GOAL OF THE EXERCISE: Which lines of the data include the string "drop"? List them all.

GIVEN INFORMATION:

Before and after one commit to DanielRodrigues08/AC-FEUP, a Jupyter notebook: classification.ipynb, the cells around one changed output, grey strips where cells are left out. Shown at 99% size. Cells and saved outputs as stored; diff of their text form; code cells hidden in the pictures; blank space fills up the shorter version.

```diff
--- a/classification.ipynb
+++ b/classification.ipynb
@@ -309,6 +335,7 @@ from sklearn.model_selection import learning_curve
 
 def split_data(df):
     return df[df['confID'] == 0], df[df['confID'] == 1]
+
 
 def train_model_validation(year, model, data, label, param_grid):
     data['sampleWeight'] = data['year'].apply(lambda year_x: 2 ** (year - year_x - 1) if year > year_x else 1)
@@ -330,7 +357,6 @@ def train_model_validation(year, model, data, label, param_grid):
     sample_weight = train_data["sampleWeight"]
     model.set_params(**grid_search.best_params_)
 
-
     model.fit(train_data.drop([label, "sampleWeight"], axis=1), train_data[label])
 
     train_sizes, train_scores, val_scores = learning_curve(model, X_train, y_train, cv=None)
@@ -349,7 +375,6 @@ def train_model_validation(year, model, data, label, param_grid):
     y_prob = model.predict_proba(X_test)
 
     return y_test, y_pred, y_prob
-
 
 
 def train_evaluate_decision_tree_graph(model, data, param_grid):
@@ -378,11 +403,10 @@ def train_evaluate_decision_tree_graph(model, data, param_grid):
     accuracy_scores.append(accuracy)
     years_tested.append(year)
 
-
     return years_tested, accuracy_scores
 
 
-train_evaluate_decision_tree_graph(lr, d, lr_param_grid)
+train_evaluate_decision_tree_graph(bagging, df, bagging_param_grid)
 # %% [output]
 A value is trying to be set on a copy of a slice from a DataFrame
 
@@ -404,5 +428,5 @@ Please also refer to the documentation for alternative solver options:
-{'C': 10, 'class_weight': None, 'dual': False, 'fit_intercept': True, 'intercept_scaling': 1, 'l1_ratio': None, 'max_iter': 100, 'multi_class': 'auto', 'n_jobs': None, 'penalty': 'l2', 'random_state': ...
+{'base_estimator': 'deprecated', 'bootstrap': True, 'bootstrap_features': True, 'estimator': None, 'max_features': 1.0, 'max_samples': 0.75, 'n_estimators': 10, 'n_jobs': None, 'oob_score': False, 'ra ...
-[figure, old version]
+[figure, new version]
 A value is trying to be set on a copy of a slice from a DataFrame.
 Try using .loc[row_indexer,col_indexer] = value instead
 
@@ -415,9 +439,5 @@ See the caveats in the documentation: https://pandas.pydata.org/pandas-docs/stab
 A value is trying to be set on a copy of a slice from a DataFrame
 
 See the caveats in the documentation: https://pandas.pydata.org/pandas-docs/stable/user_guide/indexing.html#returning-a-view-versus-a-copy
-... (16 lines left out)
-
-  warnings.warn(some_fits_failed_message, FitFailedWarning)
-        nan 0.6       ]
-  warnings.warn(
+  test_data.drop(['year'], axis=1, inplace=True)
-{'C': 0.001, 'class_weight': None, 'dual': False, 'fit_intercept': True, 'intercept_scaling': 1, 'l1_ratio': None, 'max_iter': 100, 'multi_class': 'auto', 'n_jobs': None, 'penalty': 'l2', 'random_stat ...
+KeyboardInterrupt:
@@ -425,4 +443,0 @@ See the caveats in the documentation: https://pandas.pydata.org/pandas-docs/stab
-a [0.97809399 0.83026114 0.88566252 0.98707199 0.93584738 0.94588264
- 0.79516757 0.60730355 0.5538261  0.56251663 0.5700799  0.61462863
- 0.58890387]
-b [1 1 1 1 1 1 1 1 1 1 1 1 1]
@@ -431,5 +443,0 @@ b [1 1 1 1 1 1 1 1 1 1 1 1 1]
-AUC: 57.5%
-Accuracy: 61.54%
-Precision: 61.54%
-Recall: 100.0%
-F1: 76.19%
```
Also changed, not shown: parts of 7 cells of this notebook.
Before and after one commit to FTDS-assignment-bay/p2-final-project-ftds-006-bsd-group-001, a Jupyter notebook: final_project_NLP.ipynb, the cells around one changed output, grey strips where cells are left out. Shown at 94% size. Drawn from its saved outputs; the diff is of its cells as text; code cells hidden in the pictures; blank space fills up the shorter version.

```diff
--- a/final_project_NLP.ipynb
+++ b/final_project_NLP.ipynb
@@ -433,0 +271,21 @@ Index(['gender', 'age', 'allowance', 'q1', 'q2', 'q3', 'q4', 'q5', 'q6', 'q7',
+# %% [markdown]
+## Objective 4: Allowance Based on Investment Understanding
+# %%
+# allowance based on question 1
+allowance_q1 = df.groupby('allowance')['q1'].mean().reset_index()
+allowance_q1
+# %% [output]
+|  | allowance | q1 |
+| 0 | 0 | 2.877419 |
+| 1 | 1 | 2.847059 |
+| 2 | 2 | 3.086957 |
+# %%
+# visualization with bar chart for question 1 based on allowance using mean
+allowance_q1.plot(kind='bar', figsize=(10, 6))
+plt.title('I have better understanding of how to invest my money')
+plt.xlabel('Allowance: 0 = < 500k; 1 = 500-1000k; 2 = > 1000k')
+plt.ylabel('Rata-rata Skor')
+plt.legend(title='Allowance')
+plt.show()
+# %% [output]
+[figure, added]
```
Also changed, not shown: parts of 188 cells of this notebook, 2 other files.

RESULT BELOW:
     model.fit(train_data.drop([label, "sampleWeight"], axis=1), train_data[label])
+  test_data.drop(['year'], axis=1, inplace=True)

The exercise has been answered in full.